Used Aircraft Maintenance Analysis – May 2020

NAFA member, Tony Kioussis, President of Asset Insight, shares the latest Used Aircraft Maintenance Analysis for May 2020.  

The number of aircraft transactions continued to be fewer than normal in May, primarily owing to uncertainty over the COVID-19 pandemic. Assets listed for sale continued to increase at a slower pace, but which models were impacted most? 

During May 2020, Asset Insight’s tracked fleet of 134 fixed-wing models and 2,324 aircraft listed for sale equated to a 0.7% inventory fleet increase over April, and a year-to-date (YTD) increase of 6.5%.

While the fleet remained within the ‘Excellent’ range, posting a figure of 5.301 in May, the Quality Rating was lower than in April (5.311) on Asset Insight’s scale of -2.5 to 10.

A more detailed examination of May’s inventory fleet mix revealed fewer near-term maintenance events, but individual event costs are anticipated to run slightly above the 12-month average.

May’s Aircraft Value Trends

Average Ask Price for the tracked fleet decreased another 4.4%, following April’s 1.6% reduction, with May’s pricing approximately half-way between the 12-month average and high figures. All four groups contributed to the decrease:

  • Large Jets: Ask Prices fell 6.4%, leaving them at their 12-month average.
  • Medium Jets: Ask Prices decreased 3.9%, virtually equidistant between the group’s 12-month high and average figures.
  • Small Jets: Ask Prices decreased 1.3% to only slightly lower than their 12-month high posted in April.
  • Turboprops: Lost 2.3%, but prices remained above the group’s 12-month average.

May’s Fleet for Sale Trends

The tracked fleet’s total number of aircraft listed for sale increased 0.7% in May (5.8% YTD). That’s a month-over-month increase of 16 units in May, and 142 units YTD.

  • Large Jet Inventory: Increased 1.0% (five units), and 13.5% YTD (+58 units).
  • Medium Jet Inventory: Rose another 0.3% (two units) for May, and 1.1% YTD (seven units).
  • Small Jet Inventory: Decreased 0.3% (two units) in May, but the total YTD increase is 9.0% (+58 units).
  • Turboprop Inventory: Increased another 2.4% (+11 units) during May, and is now up 4.2% (+19 units), YTD.

May’s Maintenance Exposure Trends

Maintenance Exposure (an aircraft’s accumulated/embedded maintenance expense) increased (worsened) 0.9% to $1.39m, meaning upcoming maintenance for the current fleet mix would be a bit more expensive to complete.

The figure was slightly worse than the $1.385m 12-month average, and individual results were as follows:

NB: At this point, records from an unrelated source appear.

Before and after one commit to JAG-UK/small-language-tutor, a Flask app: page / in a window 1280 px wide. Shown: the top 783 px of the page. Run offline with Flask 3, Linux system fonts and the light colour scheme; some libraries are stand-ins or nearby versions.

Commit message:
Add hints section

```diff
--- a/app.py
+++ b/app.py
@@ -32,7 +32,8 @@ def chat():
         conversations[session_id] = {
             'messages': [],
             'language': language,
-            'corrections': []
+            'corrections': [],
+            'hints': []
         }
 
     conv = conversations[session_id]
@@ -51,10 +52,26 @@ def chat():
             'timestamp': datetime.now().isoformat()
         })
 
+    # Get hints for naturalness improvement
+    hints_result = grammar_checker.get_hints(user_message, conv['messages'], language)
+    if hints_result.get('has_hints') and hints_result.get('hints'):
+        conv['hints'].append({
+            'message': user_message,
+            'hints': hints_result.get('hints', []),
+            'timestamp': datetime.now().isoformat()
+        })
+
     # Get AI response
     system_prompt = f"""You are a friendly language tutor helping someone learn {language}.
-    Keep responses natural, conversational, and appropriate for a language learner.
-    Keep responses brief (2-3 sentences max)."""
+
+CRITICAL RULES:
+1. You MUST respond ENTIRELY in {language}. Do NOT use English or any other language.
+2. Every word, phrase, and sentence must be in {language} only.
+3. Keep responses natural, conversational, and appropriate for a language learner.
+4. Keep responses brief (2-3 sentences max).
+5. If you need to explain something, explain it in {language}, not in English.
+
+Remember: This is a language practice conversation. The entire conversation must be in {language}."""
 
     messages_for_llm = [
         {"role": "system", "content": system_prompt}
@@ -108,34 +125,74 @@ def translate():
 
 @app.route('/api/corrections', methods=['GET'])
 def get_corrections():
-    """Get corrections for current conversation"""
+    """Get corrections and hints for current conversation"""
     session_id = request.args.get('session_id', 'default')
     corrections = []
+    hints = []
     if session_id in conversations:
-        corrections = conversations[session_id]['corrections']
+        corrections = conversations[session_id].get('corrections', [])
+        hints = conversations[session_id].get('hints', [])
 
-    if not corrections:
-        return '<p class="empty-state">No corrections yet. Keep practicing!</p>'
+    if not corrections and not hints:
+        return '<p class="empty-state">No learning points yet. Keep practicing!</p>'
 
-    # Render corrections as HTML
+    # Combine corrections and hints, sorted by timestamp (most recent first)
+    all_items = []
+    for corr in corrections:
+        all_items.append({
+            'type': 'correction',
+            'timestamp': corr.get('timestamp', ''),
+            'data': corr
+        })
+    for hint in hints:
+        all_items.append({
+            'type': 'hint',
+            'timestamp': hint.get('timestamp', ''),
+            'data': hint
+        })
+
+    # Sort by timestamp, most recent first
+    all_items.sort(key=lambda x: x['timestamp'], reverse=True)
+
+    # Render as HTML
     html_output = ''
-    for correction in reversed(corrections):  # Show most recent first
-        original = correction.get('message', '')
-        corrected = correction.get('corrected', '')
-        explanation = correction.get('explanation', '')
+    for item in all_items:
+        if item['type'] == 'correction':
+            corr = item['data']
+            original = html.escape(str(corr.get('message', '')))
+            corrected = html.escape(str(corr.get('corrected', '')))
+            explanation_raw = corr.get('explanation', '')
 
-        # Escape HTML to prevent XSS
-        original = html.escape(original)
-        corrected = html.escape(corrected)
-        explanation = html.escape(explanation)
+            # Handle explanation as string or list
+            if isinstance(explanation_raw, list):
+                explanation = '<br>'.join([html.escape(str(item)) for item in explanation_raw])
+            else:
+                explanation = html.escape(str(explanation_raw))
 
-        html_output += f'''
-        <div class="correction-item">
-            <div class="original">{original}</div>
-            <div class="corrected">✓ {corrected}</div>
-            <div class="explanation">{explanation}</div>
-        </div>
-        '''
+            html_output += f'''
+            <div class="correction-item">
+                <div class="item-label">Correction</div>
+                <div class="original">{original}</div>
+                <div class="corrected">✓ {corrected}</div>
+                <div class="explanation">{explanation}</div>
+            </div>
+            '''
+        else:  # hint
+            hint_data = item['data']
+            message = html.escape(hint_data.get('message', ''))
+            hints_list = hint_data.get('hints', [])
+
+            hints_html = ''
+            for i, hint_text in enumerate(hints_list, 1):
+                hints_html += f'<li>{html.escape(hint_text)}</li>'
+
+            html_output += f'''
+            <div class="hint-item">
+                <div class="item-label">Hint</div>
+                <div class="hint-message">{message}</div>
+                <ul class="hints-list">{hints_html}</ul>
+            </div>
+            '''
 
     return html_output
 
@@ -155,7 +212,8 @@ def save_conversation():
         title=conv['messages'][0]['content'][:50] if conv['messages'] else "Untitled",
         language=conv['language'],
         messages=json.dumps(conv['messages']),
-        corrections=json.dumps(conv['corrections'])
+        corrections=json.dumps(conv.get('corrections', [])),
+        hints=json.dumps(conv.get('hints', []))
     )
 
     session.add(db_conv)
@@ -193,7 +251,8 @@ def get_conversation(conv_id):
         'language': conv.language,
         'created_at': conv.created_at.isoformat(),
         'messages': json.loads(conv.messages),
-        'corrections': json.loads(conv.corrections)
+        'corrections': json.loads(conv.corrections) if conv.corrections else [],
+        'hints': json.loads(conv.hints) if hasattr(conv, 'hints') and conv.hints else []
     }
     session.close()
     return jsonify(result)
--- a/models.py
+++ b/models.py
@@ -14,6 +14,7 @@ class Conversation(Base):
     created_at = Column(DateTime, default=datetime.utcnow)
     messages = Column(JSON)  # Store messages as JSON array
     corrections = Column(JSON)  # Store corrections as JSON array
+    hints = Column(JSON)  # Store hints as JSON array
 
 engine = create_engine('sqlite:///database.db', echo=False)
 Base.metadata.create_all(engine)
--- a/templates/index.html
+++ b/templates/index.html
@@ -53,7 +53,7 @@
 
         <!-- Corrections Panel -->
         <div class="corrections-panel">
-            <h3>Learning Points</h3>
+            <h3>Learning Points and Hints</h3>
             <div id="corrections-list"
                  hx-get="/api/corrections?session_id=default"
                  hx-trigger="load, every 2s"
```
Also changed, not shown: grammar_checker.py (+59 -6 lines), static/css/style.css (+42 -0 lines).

  • Large Jets: Worsened (increased) 1.7% for the month, but remained better than their 12-month average.
  • Medium Jets: Worsened (increased) by 0.6%, but also managed to maintain a better (lower) figure than their 12-month average.
  • Small Jets: Worsened (increased) 1.1% to post the group’s second consecutive 12-month worst (highest) figure.
  • Turboprops: Improved (decreased) 1.8% to a Maintenance Exposure only slightly worse than the group’s lowest (best) 12-month figure.

May’s ETP Ratio Trend

The fleet’s ETP Ratio was unchanged during May 2020 at 69.8%, a figure half-way between the 12-month high and the 12-month average Ratio.

The ETP Ratio calculates an aircraft's Maintenance Exposure as it relates to the Ask Price. This is achieved by dividing an aircraft's Maintenance Exposure (the financial liability accrued with respect to future scheduled maintenance events) by the aircraft's Ask Price.

As the ETP Ratio decreases, the asset's value increases (in relation to the aircraft's price). ‘Days on Market’ analysis has shown that when the ETP Ratio is greater than 40%, a listed aircraft’s Days on the Market (DoM) increases, in many cases by more than 30%.

During Q1 2020, aircraft whose ETP Ratio was 40% or greater were listed for sale nearly 68% longer than assets with an ETP Ratio below 40% (245 days versus 413 days). How did each group fare during May?

  • Turboprops: At 43.5%, the group maintained the top (best) spot by posting the lowest ETP Ratio – a figure only slightly worse than April’s 43.2%.
  • Large Jets: Worsened from April’s 64.4% to 66.0% in May, but remained in second place.
  • Medium Jets: Remained in third position by posting a second consecutive 12-month low (best) figure of 71.2%, following April’s 72.3%.
  • Small Jets: Deteriorated from April’s 87.8% to 88.5%, slightly increasing the selling challenge for most assets.

Excluding models whose ETP Ratio was over 200% during one of the previous two months (considered outliers), following is a breakdown of the business jet and turboprop models that fared the best and worst during May 2020.

Read the full report here.

This article was originally published by AvBuyer on June 19, 2020.